• [WHAT YOU NEED TO DO]: Copy every line of the data below exactly as given, except for the pictures.

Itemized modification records

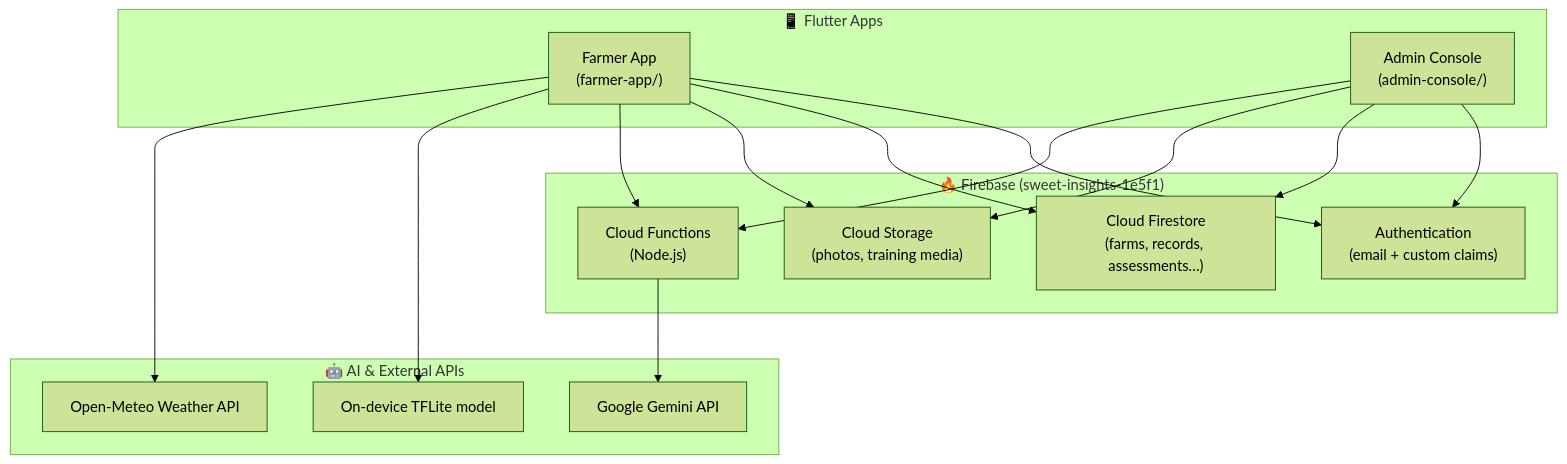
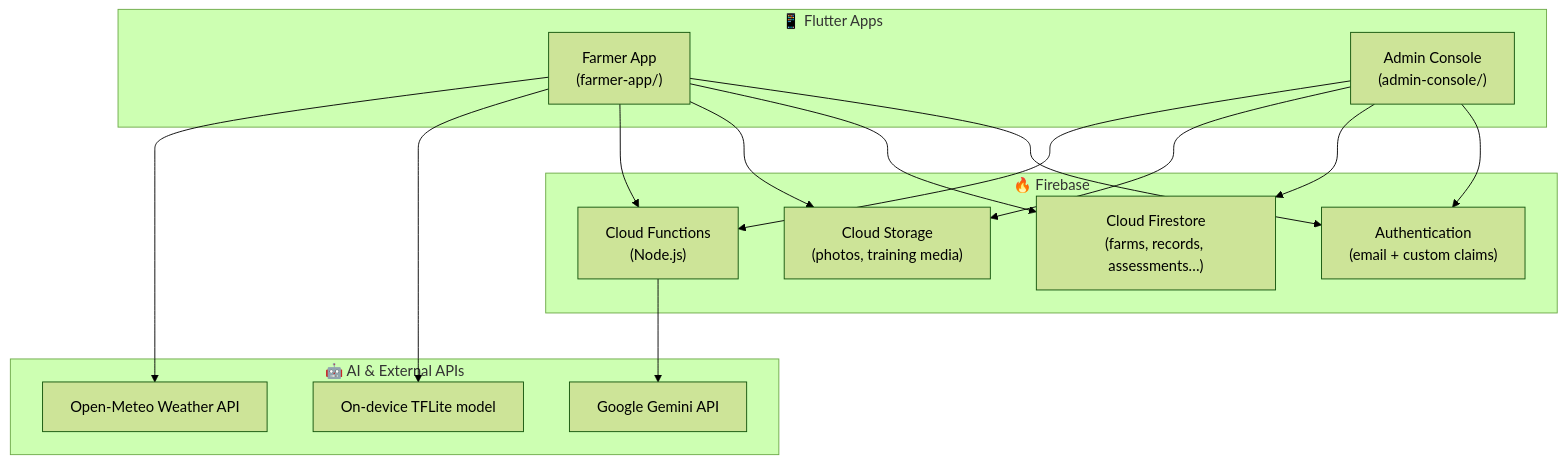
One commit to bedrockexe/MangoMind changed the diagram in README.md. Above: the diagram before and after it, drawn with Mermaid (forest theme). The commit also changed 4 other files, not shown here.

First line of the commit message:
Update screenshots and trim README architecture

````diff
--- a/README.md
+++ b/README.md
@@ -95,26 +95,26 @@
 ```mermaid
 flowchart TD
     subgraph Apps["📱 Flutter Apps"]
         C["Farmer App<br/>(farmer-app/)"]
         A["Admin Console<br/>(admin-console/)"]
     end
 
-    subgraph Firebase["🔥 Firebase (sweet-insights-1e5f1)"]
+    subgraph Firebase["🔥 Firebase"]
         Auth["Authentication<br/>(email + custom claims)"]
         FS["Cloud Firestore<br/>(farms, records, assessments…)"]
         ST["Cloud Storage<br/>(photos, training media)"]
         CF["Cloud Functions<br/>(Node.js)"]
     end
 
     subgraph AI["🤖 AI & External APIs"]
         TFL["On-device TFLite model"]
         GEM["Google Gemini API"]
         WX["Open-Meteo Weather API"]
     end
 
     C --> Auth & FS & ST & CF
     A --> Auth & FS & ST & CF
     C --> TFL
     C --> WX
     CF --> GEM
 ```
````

• [EXPECTED OUTPUT]:
One commit to bedrockexe/MangoMind changed the diagram in README.md. Above: the diagram before and after it, drawn with Mermaid (forest theme). The commit also changed 4 other files, not shown here.

First line of the commit message:
Update screenshots and trim README architecture

````diff
--- a/README.md
+++ b/README.md
@@ -95,26 +95,26 @@
 ```mermaid
 flowchart TD
     subgraph Apps["📱 Flutter Apps"]
         C["Farmer App<br/>(farmer-app/)"]
         A["Admin Console<br/>(admin-console/)"]
     end
 
-    subgraph Firebase["🔥 Firebase (sweet-insights-1e5f1)"]
+    subgraph Firebase["🔥 Firebase"]
         Auth["Authentication<br/>(email + custom claims)"]
         FS["Cloud Firestore<br/>(farms, records, assessments…)"]
         ST["Cloud Storage<br/>(photos, training media)"]
         CF["Cloud Functions<br/>(Node.js)"]
     end
 
     subgraph AI["🤖 AI & External APIs"]
         TFL["On-device TFLite model"]
         GEM["Google Gemini API"]
         WX["Open-Meteo Weather API"]
     end
 
     C --> Auth & FS & ST & CF
     A --> Auth & FS & ST & CF
     C --> TFL
     C --> WX
     CF --> GEM
 ```
````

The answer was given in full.